The 12th amendment, ratified in 1804, would forever change how elections work. It created a system where electors would cast one vote for president, and one vote for vice president.
However, it wouldn’t mean the end of rivals becoming running mates.
John F. Kennedy and Lyndon B. Johnson
Once Lyndon B. Johnson was picked to be John F. Kennedy’s vice president, he had his staff look up the odds of a V.P becoming president. They weren’t bad.
“I looked it up: one out of every four Presidents has died in office. I’m a gamblin’ man, darlin’, and this is the only chance I got.”Johnson to journalist Clare Booth Luce
Kennedy and Johnson had first worked together in Congress. Johnson, the Texan Senate Majority leader, thought little of the young senator from Massachusetts. Johnson called Kennedy “pathetic” and “not a man’s man.”
When both men threw their hats in the ring to become president, the attacks escalated. Johnson seized upon the issue of the day—that Kennedy, if elected, would be the nation’s first Catholic president. He also called his opponent, who suffered from various health issues, a “little scrawny fellow with rickets.”
Despite this, Kennedy saw the appeal of having Johnson on his ticket. He knew he needed the South and Johnson—from Texas—could deliver crucial votes. Not everyone in the Kennedy camp agreed. Bobby Kennedy, the future president’s brother, openly despised Johnson—and Johnson despised Bobby.
This animosity only deepened when Bobby tried to get Johnson to withdraw from the ticket. Bobby tried three times. Three times, Johnson refused. LBJ, who had hated Bobby since knowing him as a Congressional staffer, called the future president’s brother, “a grandstanding little runt.”
On election night, Texas did prove crucial to Kennedy’s victory. And LBJ made sure that Jack Kennedy knew it. “I see you are losing Ohio,” he told Kennedy during an election night phone call. “I’m carrying Texas.”
Ronald Reagan and George H.W. Bush
During the 1980 election, George H.W. Bush competed against Ronald Reagan in 33 primaries, losing 29 of them. At times, the race to the nomination became openly acrimonious.
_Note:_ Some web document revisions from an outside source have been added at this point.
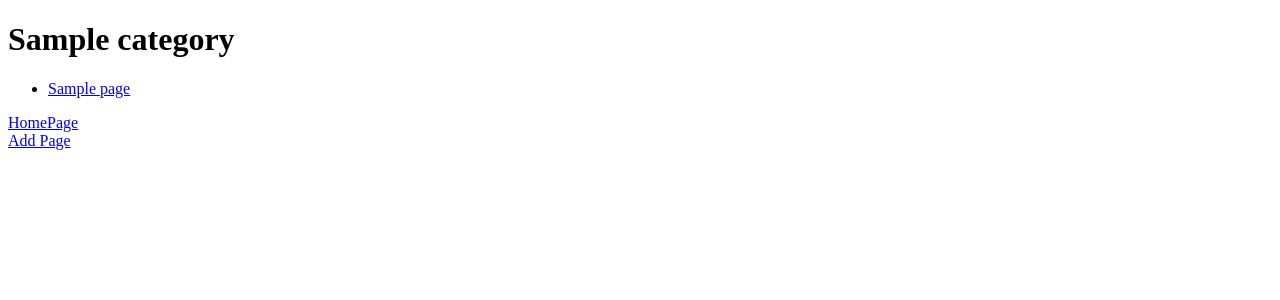
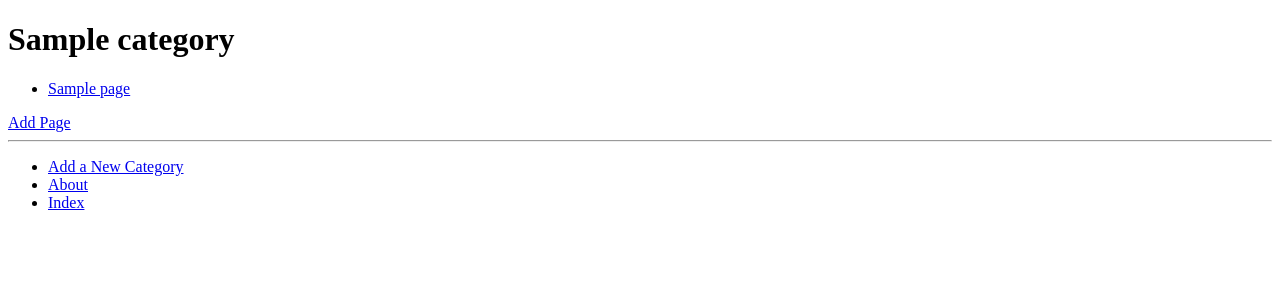
Before and after one commit to binfengcheng/tango_with_django_project, a Django app: a page that uses templates/rango/category.html in a window 1280 px wide. Shown: the top 300 px of the page. Run offline with Django 3.2, Linux system fonts and the light colour scheme; tables that the repository leaves empty hold one stand-in row (values such as "Sample post").

Commit message:
Chapter 8.

```diff
--- /dev/null
+++ b/templates/rango/base.html
@@ -0,0 +1,29 @@
+<!DOCTYPE html>
+{%load staticfiles %}
+
+<html>
+    <head lang="en">
+        <meta charset="UTF-8" />
+        <title>
+            Rango -
+            {% block title_block %}
+               How to Tango with Django!
+            {% endblock %}
+        </title>
+    </head>
+
+    <body>
+        <div>
+            {% block body_block %}
+            {% endblock %}
+        </div>
+        <hr />
+        <div>
+            <ul>
+                <li><a href="{% url 'rango:add_category' %}">Add a New Category</a></li>
+                <li><a href="{% url 'rango:about' %}">About</a></li>
+                <li><a href="{% url 'rango:index' %}">Index</a></li>
+            </ul>
+        </div>
+    </body>
+</html>
--- a/templates/rango/category.html
+++ b/templates/rango/category.html
@@ -1,10 +1,15 @@
-<!DOCTYPEhtml>
-<html>
-    <head>
-        <title>Rango</title>
-    </head>
-    <body>
-        <div>
+{% extends 'rango/base.html' %}
+{% load staticfiles %}
+
+{% block title_block %}
+    {% if category %}
+        {{ category.name }}
+    {% else %}
+        Unknown Category
+    {% endif %}
+{% endblock %}
+
+{% block body_block %}
     {% if category %}
     <h1>{{ category.name }}</h1>
     {% if pages %}
@@ -16,15 +21,8 @@
     {% else %}
     <strong>No pages currently in category.</strong>
     {% endif %}
+    <a href="{% url 'rango:add_page' category.slug %}">Add Page</a> <br />
     {% else %}
     The specified category does not exist.
     {% endif %}
-        </div>
-
-        <div>
-            <a href="/rango/">HomePage</a><br/>
-
-            <a href="/rango/category/{{category.slug}}/add_page/">Add Page</a> <br/>
-        </div>
-    </body>
-</html>
+{% endblock %}
```
Lines whose indentation alone changed are shown as unchanged.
Bush feared that Reagan was too conservative. So, he remained in the race, even as he lost primary after primary. Bush stuck to his moderate guns. He famously labeled Reagan’s economic plan as “voodoo economics.”
Reagan, for his part, believed that Bush “lacked spunk” and bowed too easily to political pressure. This opinion was partially formed in New Hampshire. Bush agreed to a 1:1 debate in New Hampshire, but Reagan then turned around and invited all the other candidates. (From the confusion came Reagan’s famous line: “I paid for this microphone!”) Reagan wasn’t impressed by how Bush just sat there. He believed it showed a “lack of courage.”
Once he secured the nomination, Reagan did not especially want to pick Bush as his running mate. He postured to bring the former president Gerald Ford to the ticket, but Ford’s ambivalence toward the idea, and the whispers of a “co-presidency” turned this plan into dust.
Running out of time, Reagan turned to Bush. Bush, sitting in his hotel room at the Republican convention and watching the wild speculation over the Ford rumors, believed that Reagan had called to let him know that he’d picked the former president. Instead, Reagan offered Bush the vice presidency.
Despite becoming running mates, the two men lacked chemistry. A few weeks into Reagan’s first term, Bush even sighed that, despite his efforts he, “couldn’t understand Reagan.”
Who will Joe Biden pick as his running mate? Biden has said he will make an announcement in August.
Biden insiders may dislike Kamala Harris for her attacks on their candidate. They may dislike her for her “lack of remorse” and her “ambition” to be president. But if Harris is chosen as Joe Biden’s running mate, she would join a long line of men who struck an alliance with former campaign rivals.
We’re kind of obsessed with the vice presidency. Next, read about LBJ and the Odds of Becoming President, The Path from the Vice Presidency to the Presidency, and about the 25th Amendment.